**What the exercise asks:** Return the number of lines below that contain "Sahayika"; nothing else belongs in the reply.

Detected change data:
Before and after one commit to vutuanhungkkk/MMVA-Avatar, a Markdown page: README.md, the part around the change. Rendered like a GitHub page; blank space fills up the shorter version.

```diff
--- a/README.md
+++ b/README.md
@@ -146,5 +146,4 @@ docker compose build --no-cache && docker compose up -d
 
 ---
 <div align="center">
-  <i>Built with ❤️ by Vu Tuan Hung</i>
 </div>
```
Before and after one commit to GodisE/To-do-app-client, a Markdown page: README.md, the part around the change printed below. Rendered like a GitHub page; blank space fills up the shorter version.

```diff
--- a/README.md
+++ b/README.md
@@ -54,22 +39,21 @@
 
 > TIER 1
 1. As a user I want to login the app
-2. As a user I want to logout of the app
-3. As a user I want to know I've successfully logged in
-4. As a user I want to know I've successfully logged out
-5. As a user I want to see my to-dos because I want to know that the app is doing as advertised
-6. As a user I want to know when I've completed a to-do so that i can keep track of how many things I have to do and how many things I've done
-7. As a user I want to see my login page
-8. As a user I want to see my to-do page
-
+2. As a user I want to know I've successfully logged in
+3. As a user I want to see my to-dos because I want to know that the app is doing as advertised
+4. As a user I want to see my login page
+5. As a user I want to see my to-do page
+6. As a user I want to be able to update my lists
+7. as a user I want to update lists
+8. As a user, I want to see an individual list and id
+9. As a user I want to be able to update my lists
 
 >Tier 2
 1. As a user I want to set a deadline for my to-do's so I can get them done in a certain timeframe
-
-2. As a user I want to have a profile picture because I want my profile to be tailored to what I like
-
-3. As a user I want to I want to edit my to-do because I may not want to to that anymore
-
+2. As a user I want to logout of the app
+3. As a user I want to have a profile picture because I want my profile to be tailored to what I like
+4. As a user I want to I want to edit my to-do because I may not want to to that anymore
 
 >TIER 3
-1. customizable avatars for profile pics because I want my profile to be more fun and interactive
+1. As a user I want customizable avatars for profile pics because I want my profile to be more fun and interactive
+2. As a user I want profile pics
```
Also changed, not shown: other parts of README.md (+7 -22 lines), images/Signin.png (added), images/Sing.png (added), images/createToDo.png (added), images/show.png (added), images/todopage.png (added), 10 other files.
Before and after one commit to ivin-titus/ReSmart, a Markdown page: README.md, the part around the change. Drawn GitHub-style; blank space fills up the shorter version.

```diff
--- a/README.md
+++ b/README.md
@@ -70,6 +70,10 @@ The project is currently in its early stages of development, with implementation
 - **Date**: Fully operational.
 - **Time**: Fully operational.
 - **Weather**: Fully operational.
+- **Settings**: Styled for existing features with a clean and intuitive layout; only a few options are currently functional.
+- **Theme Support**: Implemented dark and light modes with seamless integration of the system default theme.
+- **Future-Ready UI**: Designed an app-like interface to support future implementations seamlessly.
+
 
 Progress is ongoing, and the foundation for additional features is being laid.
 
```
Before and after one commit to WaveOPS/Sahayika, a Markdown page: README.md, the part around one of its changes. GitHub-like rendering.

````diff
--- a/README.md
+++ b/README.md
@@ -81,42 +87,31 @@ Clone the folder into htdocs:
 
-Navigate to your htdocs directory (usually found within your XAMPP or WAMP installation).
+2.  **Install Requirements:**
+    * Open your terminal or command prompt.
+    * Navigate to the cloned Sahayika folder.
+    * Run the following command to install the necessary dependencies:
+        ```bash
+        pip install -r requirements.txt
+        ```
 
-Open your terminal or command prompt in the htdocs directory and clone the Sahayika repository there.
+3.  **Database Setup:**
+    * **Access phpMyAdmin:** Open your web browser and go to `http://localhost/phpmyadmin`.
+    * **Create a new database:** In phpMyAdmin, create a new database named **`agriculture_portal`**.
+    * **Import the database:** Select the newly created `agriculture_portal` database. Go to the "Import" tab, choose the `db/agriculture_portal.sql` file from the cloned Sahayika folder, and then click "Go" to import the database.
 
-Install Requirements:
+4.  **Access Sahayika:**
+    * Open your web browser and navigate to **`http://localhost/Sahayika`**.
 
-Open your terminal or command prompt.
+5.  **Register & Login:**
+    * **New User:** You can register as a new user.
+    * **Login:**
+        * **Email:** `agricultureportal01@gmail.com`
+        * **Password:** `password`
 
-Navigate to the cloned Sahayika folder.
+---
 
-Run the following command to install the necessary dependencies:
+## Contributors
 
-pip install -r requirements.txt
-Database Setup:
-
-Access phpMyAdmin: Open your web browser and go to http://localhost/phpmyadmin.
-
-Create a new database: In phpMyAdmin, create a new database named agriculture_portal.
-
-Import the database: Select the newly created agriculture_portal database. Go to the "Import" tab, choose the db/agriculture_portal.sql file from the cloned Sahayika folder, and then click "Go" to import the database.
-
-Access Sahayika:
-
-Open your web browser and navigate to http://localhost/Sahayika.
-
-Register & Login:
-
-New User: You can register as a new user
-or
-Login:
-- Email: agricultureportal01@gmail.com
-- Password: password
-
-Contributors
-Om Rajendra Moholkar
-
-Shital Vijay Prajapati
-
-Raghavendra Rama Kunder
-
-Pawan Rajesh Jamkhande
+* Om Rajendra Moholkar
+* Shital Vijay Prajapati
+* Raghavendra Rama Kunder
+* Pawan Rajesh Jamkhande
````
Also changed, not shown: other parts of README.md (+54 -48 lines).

**Response box:** 10